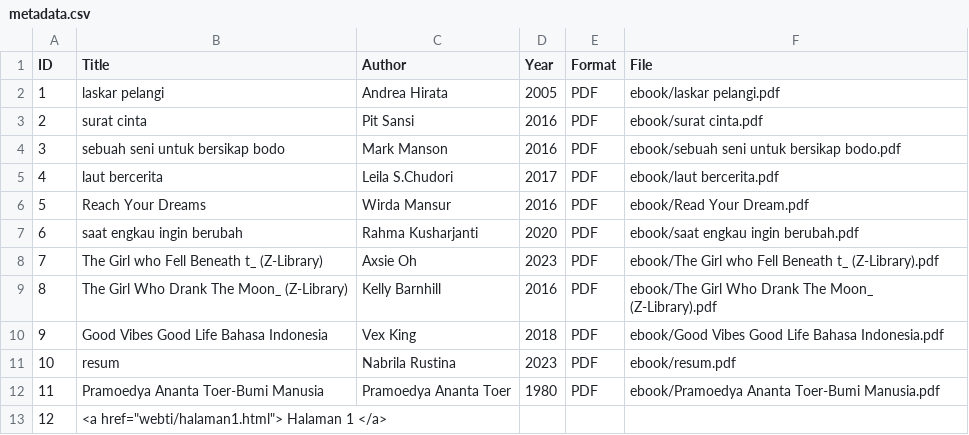
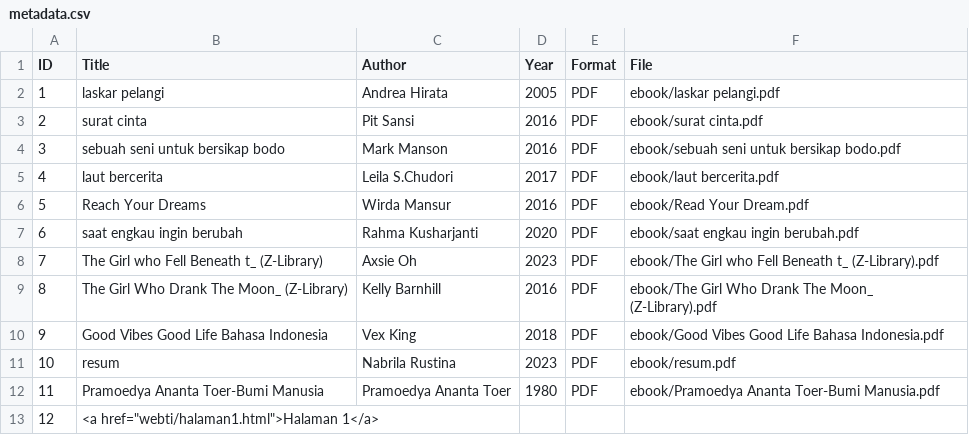
Before and after one commit to naa011/digitallibrary-, a CSV file: metadata/metadata.csv, drawn as a sheet.

Commit message:
Update metadata.csv

```diff
--- a/metadata/metadata.csv
+++ b/metadata/metadata.csv
@@ -12,2 +12,2 @@ ID,Title,Author,Year,Format,File
 11,Pramoedya Ananta Toer-Bumi Manusia,Pramoedya Ananta Toer,1980,PDF,ebook/Pramoedya Ananta Toer-Bumi Manusia.pdf
-12,<a href="webti/halaman1.html"> Halaman 1 </a>
+12,<a href="webti/halaman1.html">Halaman 1</a>
```
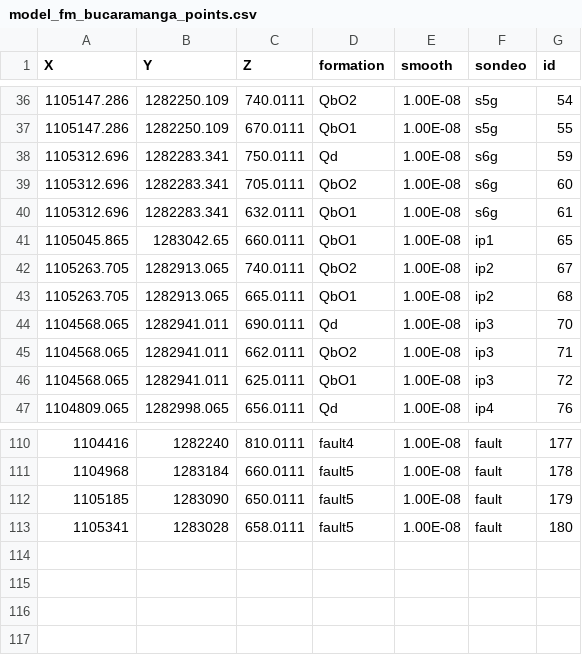
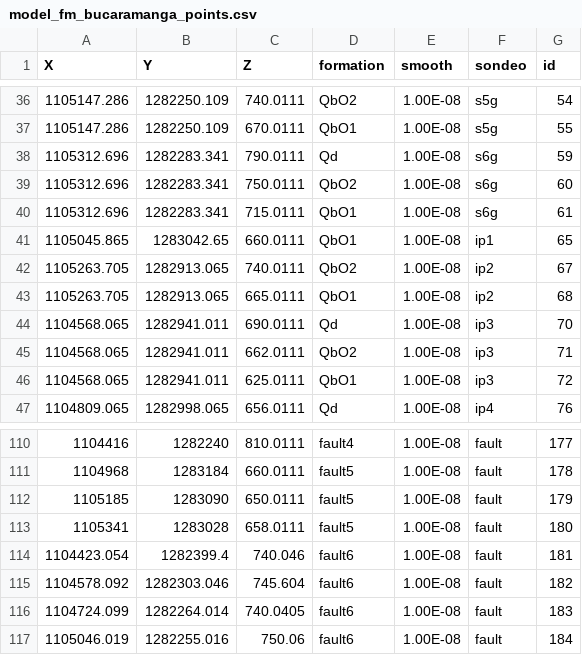
Before and after one commit to AndresH1213/TesisData, a CSV file: Data/model_fm_bucaramanga_points.csv, drawn as a sheet; only a part is shown, gaps mark what is left out.

```diff
--- a/Data/model_fm_bucaramanga_points.csv
+++ b/Data/model_fm_bucaramanga_points.csv
@@ -37,5 +37,5 @@ X,Y,Z,formation,smooth,sondeo,id
 1105147.286,1282250.109,670.0111,QbO1,1.00E-08,s5g,55
-1105312.696,1282283.341,750.0111,Qd,1.00E-08,s6g,59
-1105312.696,1282283.341,705.0111,QbO2,1.00E-08,s6g,60
-1105312.696,1282283.341,632.0111,QbO1,1.00E-08,s6g,61
+1105312.696,1282283.341,790.0111,Qd,1.00E-08,s6g,59
+1105312.696,1282283.341,750.0111,QbO2,1.00E-08,s6g,60
+1105312.696,1282283.341,715.0111,QbO1,1.00E-08,s6g,61
 1105045.865,1283042.65,660.0111,QbO1,1.00E-08,ip1,65
@@ -113 +113,5 @@ X,Y,Z,formation,smooth,sondeo,id
 1105341,1283028,658.0111,fault5,1.00E-08,fault,180
+1104423.054,1282399.4,740.046,fault6,1.00E-08,fault,181
+1104578.092,1282303.046,745.604,fault6,1.00E-08,fault,182
+1104724.099,1282264.014,740.0405,fault6,1.00E-08,fault,183
+1105046.019,1282255.016,750.06,fault6,1.00E-08,fault,184
```
Also changed, not shown: Data/geologic_geofisic_model_surf.csv, Data/model_fm_bucaramanga_orientations.csv.
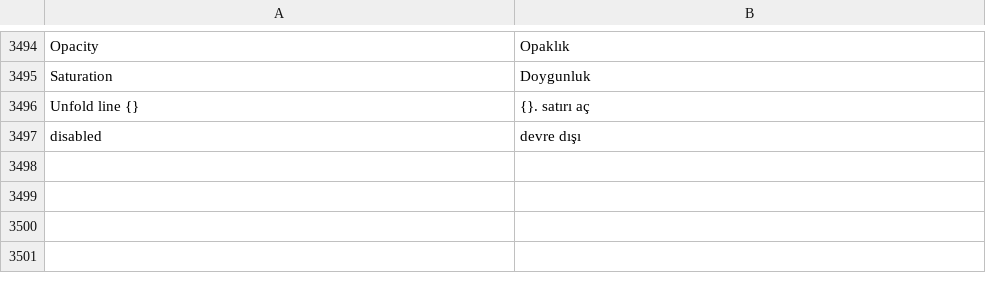
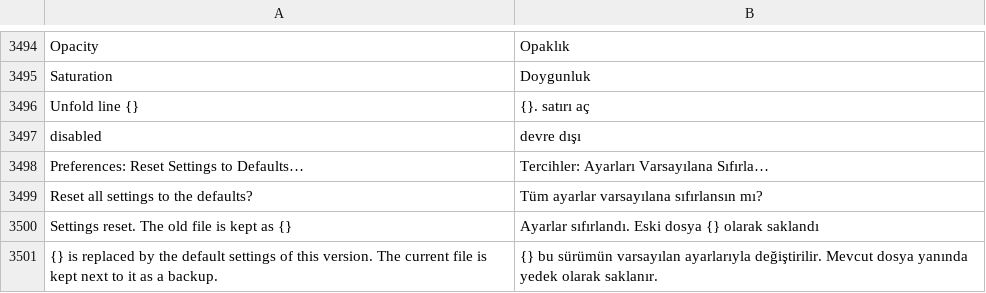
Before and after one commit to doancan/codeyard, a TSV file: crates/app/locales/tr.tsv, drawn as a sheet; only a part is shown, gaps mark what is left out; the diff names each change by its address in the sheet, - before the commit and + after, or states it on an @@ line.

Commit message:
Preferences: Reset Settings to Defaults… replaces settings.jsonc with this version's template and keeps a backup

```diff
--- a/crates/app/locales/tr.tsv
+++ b/crates/app/locales/tr.tsv
+row 3498: Preferences: Reset Settings to Defaults… | Tercihler: Ayarları Varsayılana Sıfırla…
+row 3499: Reset all settings to the defaults? | Tüm ayarlar varsayılana sıfırlansın mı?
+row 3500: Settings reset. The old file is kept as {} | Ayarlar sıfırlandı. Eski dosya {} olarak saklandı
+row 3501: {} is replaced by the default settings of this version. The current file is kept next to it as a backup. | {} bu sürümün varsayılan ayarlarıyla değiştirilir. Mevcut dosya yanında yedek olarak saklanır.
```
Also changed, not shown: crates/app/locales/template.tsv, 7 other files.
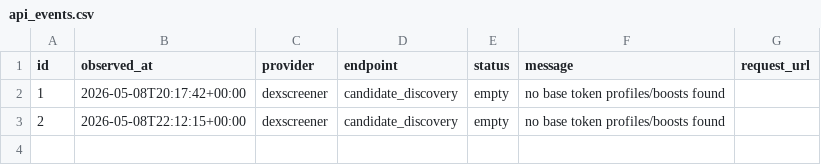
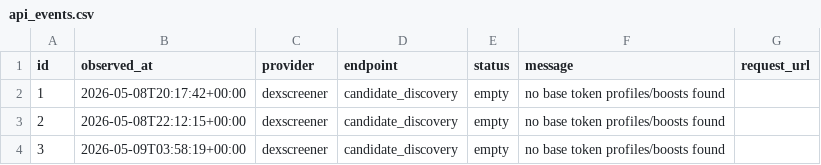
Before and after one commit to fatehchana17-create/crypto-signal-autopsy-v1, a CSV file: exports/api_events.csv, drawn as a sheet; the diff names each change by its address in the sheet, - before the commit and + after, or states it on an @@ line.

```diff
--- a/exports/api_events.csv
+++ b/exports/api_events.csv
+row 4: 3 | 2026-05-09T03:58:19+00:00 | dexscreener | candidate_discovery | empty | no base token profiles/boosts found
```
Also changed, not shown: exports/rejected_outcomes.csv, 2 other files.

TASK INSTRUCTIONS -
Every line in the material above that has the word "shown" should be copied.

OUTPUT OF THE TASK -
Before and after one commit to AndresH1213/TesisData, a CSV file: Data/model_fm_bucaramanga_points.csv, drawn as a sheet; only a part is shown, gaps mark what is left out.
Also changed, not shown: Data/geologic_geofisic_model_surf.csv, Data/model_fm_bucaramanga_orientations.csv.
Before and after one commit to doancan/codeyard, a TSV file: crates/app/locales/tr.tsv, drawn as a sheet; only a part is shown, gaps mark what is left out; the diff names each change by its address in the sheet, - before the commit and + after, or states it on an @@ line.
Also changed, not shown: crates/app/locales/template.tsv, 7 other files.
Also changed, not shown: exports/rejected_outcomes.csv, 2 other files.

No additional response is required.